The New Librarian: How to set up a Global Citizens program

At Tudor Elementary School in Anchorage, Alaska, “show and tell” has an inspiring twist.

Instead of sharing an interesting rock or a favorite toy, they are sharing messages of peace and personal commitment to making the world a better place. And, through live video conferencing, they’re sharing their messages with students in Argentina, Pakistan, Brazil, Canada, and the United States, as well as locations throughout Europe, Africa, and Asia.

Tudor’s 346 K-6 students are part of the school’s “Young Global Citizens” project spearheaded by school librarian Michelle Carton, a long-time educator and founder of Global Education Alaska. Carton runs the program, which was recently named the Grand Prize winner in the 2018 Follett Challenge, earning $60,000 in products and services from Follett School Solutions for the way it showcases what it means for her students to be global citizens, how it impacts their learning, their perspectives on the world, and the impacts they can have on it.…Read More

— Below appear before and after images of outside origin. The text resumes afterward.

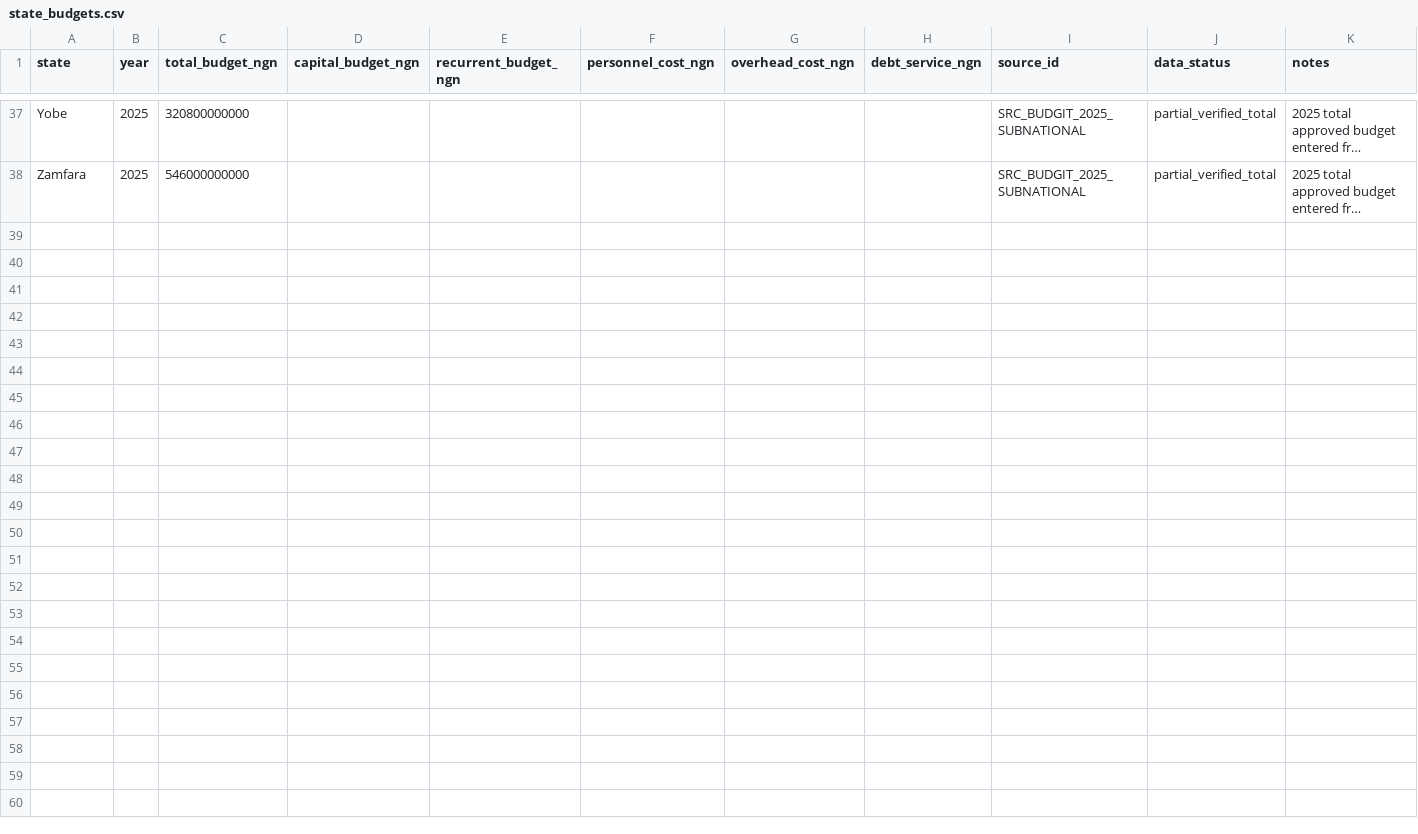
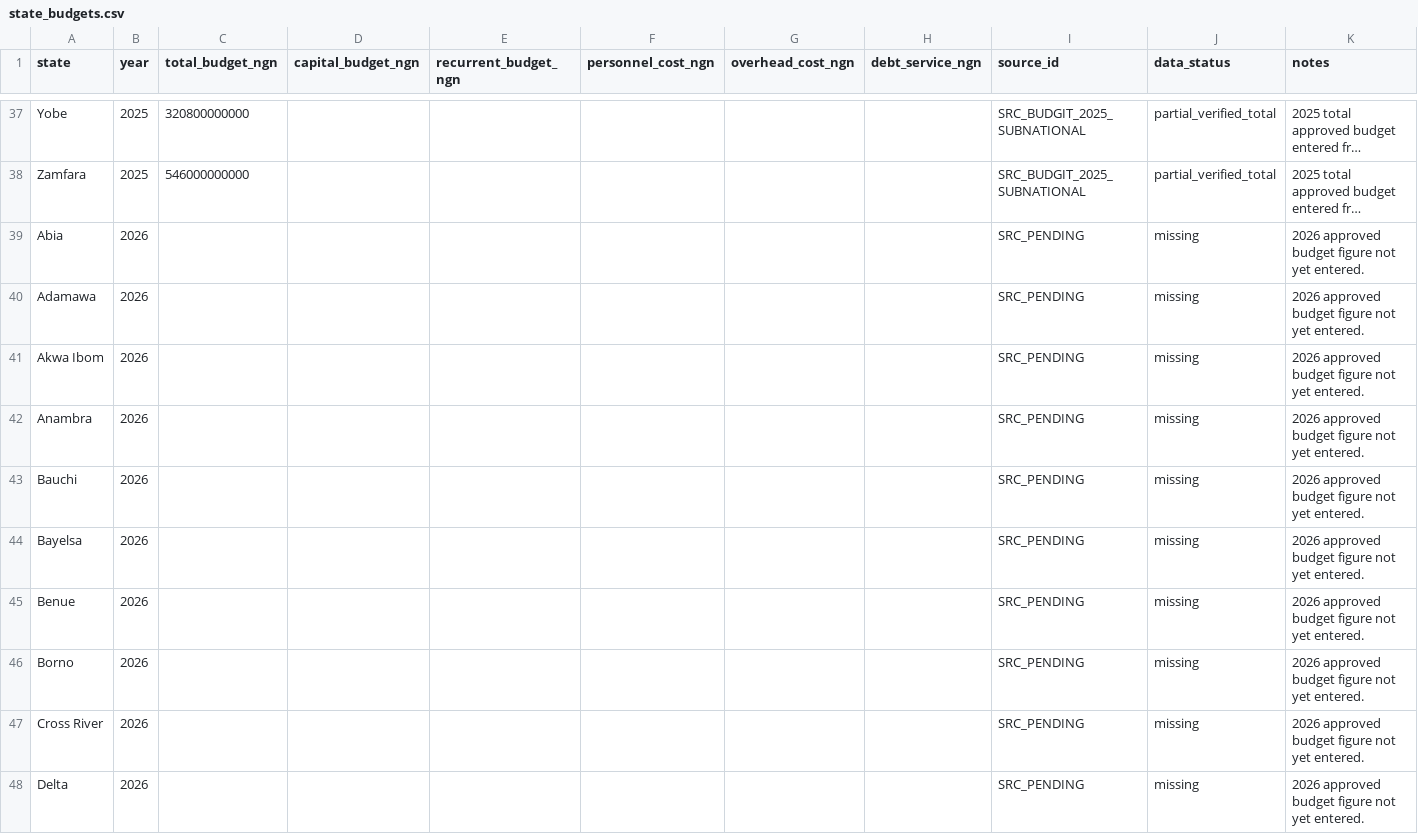
Before and after one commit to osariel/nigeria-development-simulator, a CSV file: data/state_budgets.csv, drawn as a sheet; only a part is shown, gaps mark what is left out; long unchanged cells end in …; the diff covers the shown part only; the diff names each change by its address in the sheet, - before the commit and + after, or states it on an @@ line.

Commit message:
Add 2026 budget year structure

```diff
--- a/data/state_budgets.csv
+++ b/data/state_budgets.csv
+row 39: Abia | 2026 |  |  |  |  |  |  | SRC_PENDING | missing | 2026 approved budget figure not yet entered.
+row 40: Adamawa | 2026 |  |  |  |  |  |  | SRC_PENDING | missing | 2026 approved budget figure not yet entered.
+row 41: Akwa Ibom | 2026 |  |  |  |  |  |  | SRC_PENDING | missing | 2026 approved budget figure not yet entered.
+row 42: Anambra | 2026 |  |  |  |  |  |  | SRC_PENDING | missing | 2026 approved budget figure not yet entered.
+row 43: Bauchi | 2026 |  |  |  |  |  |  | SRC_PENDING | missing | 2026 approved budget figure not yet entered.
+row 44: Bayelsa | 2026 |  |  |  |  |  |  | SRC_PENDING | missing | 2026 approved budget figure not yet entered.
+row 45: Benue | 2026 |  |  |  |  |  |  | SRC_PENDING | missing | 2026 approved budget figure not yet entered.
+row 46: Borno | 2026 |  |  |  |  |  |  | SRC_PENDING | missing | 2026 approved budget figure not yet entered.
+row 47: Cross River | 2026 |  |  |  |  |  |  | SRC_PENDING | missing | 2026 approved budget figure not yet entered.
+row 48: Delta | 2026 |  |  |  |  |  |  | SRC_PENDING | missing | 2026 approved budget figure not yet entered.
```
Also changed, not shown: 27 added rows elsewhere in this file, data/sources.csv, 1 other file.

The must-have for a SIS? It’s not what you think!

Earning buy-in from stakeholders is one of the most important factors when moving to a new SIS.

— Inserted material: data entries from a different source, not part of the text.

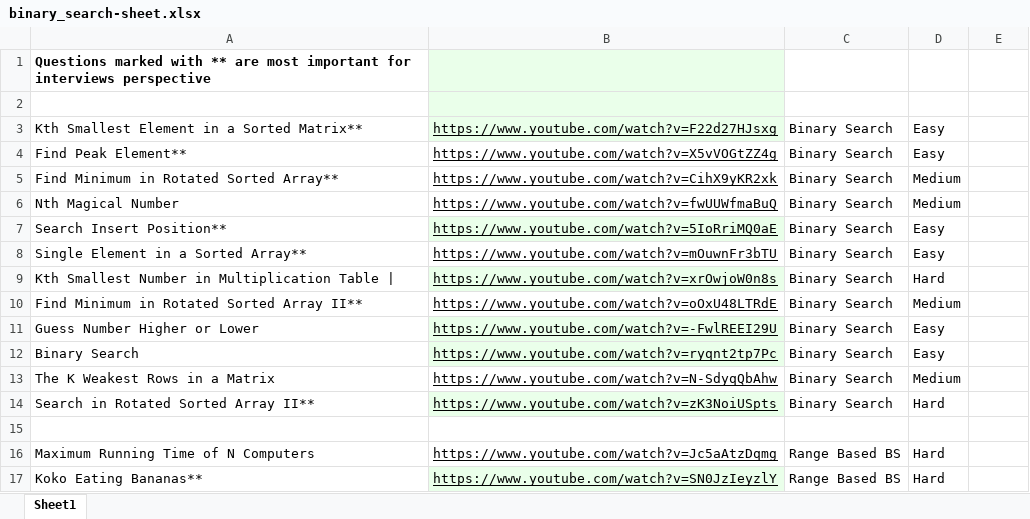
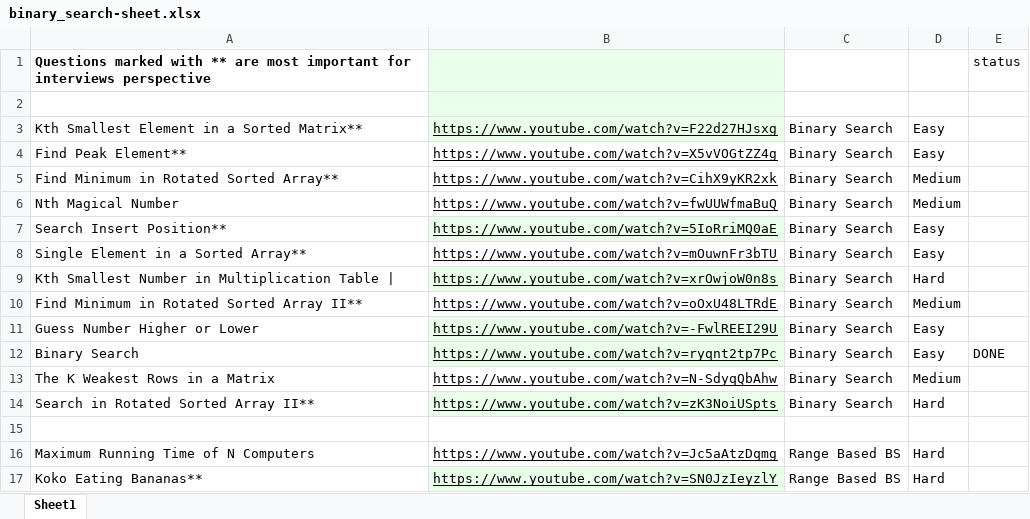
Before and after one commit to ravi-yadav-98/weeklyDSA, an Excel workbook: binarySearch/binary_search-sheet.xlsx, sheet Sheet1, drawn as a sheet; only a part is shown; values as stored, in another font and other column widths than the file's, no borders; charts and pictures not drawn; the diff names each change by its address in the sheet, - before the commit and + after, or states it on an @@ line.

```diff
--- a/binarySearch/binary_search-sheet.xlsx (sheet Sheet1)
+++ b/binarySearch/binary_search-sheet.xlsx (sheet Sheet1)
-E1: (empty)
+E1: status
-E12: (empty)
+E12: DONE
```
Also changed, not shown: charts or pictures, 18 other files.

At Mooresville Consolidated School Corporation, where I work as a data management coordinator, our former SIS was unreliable, inaccessible, and had limited functionality. With frustration building among staff, we selected a new SIS that would allow us to become more efficient, engaged, and empowered.

It was at this time that we realized we needed to not only change our procedures for implementing a new solution, but also ensure the buy-in from staff, teachers, students, and parents. Change can be difficult, especially when you’re transitioning to a new SIS, and we wanted to make sure all stakeholders were on board throughout the entire process.…Read More

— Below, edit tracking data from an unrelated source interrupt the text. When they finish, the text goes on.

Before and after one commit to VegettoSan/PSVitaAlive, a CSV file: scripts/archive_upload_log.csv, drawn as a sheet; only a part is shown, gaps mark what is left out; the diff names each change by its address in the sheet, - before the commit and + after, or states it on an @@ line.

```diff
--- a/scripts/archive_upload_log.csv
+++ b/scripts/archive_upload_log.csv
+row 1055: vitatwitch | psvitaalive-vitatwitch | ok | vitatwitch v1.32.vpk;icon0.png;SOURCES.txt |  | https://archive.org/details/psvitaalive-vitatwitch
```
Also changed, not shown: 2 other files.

Infographic: Why mobile technology is hurting some students

[Editor’s Note: Read “Infographic: The edtech challenges faced by immigrant students” here.]

Although most children in families earning below the median U.S. household income have internet access and devices that connect to it, they struggle with being “under-connected.”

Ninety-four percent of families surveyed by the Joan Ganz Cooney Center at Sesame Workshop, have some kind of internet access and most have at least one device connecting to the internet, but the quality or consistency of their internet access is lower than they would like it to be.…Read More

College- and career-ready expectations for students with disabilities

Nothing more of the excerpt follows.